Tuesday, 23 October 2012

Dress code for writers

Johnny Depp in Secret Window
Try to picture a writer at work and what comes to mind? I'm willing to bet it's something like Johnny Depp's character in Secret Window—wearing a garment so ancient and ratty he could push his fist through the holes and still have room to spare.

I'm here to tell you that writers do not dress like that for work: we discard the robes when the holes are big enough for us to poke two fingers through.

Not long ago, the issue of attire came up among Novel Spaces members. Several of the females confessed that we—coughthey pretty much lived in jeans and sandals and avoided events and places that required anything more complicated. Certain male members, on the other hand, appeared to think that 'formal' and 'business casual' meant they had to wear pants. The only reasonable conclusion to be drawn was that male writers, um, hang around pant-less much of the time.
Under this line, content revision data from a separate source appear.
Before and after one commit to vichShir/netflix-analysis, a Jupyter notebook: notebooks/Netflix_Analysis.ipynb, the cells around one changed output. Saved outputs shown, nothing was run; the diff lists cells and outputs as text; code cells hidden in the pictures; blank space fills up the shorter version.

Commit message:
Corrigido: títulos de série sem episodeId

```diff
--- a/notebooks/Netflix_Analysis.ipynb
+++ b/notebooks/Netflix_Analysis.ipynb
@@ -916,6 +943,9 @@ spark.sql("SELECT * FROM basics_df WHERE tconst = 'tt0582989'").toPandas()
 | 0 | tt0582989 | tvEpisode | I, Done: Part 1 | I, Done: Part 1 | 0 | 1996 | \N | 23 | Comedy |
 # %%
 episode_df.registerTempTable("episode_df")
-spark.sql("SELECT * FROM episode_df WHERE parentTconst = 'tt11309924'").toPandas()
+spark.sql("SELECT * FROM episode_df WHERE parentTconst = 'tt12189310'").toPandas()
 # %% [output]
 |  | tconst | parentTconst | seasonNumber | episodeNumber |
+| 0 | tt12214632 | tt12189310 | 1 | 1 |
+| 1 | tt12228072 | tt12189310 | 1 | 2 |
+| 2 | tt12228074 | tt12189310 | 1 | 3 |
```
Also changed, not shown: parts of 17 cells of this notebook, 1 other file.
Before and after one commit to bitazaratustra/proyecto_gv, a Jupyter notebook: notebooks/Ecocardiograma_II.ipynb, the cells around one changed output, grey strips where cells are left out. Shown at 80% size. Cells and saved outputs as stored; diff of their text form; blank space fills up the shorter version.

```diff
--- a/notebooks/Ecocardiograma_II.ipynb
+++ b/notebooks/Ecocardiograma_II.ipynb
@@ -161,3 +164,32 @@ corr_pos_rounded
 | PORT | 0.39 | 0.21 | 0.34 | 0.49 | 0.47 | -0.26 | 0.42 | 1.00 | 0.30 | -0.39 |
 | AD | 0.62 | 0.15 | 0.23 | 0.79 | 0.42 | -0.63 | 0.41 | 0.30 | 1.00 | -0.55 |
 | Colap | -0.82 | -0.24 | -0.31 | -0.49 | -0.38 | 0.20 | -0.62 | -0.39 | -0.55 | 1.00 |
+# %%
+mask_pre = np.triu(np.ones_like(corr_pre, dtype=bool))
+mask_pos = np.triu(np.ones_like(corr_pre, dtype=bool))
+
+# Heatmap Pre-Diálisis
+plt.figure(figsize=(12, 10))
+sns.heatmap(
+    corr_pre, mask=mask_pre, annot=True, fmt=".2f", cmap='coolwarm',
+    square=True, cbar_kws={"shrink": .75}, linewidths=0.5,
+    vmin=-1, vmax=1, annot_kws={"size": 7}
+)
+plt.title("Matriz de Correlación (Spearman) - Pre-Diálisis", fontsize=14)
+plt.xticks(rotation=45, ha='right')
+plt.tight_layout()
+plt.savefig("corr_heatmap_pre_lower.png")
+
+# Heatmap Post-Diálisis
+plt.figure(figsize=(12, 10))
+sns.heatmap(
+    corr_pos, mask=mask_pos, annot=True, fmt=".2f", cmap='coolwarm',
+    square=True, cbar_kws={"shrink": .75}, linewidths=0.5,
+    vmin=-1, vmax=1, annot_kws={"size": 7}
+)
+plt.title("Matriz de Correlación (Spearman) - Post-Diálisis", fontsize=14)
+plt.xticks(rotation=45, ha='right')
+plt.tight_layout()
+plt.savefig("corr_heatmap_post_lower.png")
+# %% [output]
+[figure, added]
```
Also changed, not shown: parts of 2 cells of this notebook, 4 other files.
Ratty bathrobes, no pants, jeans, sandals, and event avoidance? We decided an intervention was needed. After much intelligent discussion we arrived at a sensible dress code for writers. Since there is no way to enforce any kind of code in the privacy of people's homes, we stuck to public appearances—the ones we can't come up with creative reasons to weasel out of.

The Novel Spaces sartorial code
  • No sequins and fisherman's sandals worn together (both sexes)
  • No bare shoulders (both sexes)
  • No cleavage (anyone who has)
  • No mini anything (women)
  • No Armani dinner jackets over Speedos (men)
  • No jeans and sandals—no sandals! (both sexes)
  • No topless ensembles (both sexes)
  • Kilts, to replace the dreaded pants (men)
The code was proposed, ratified and adopted by all. Writers, be guided accordingly.

Liane Spicer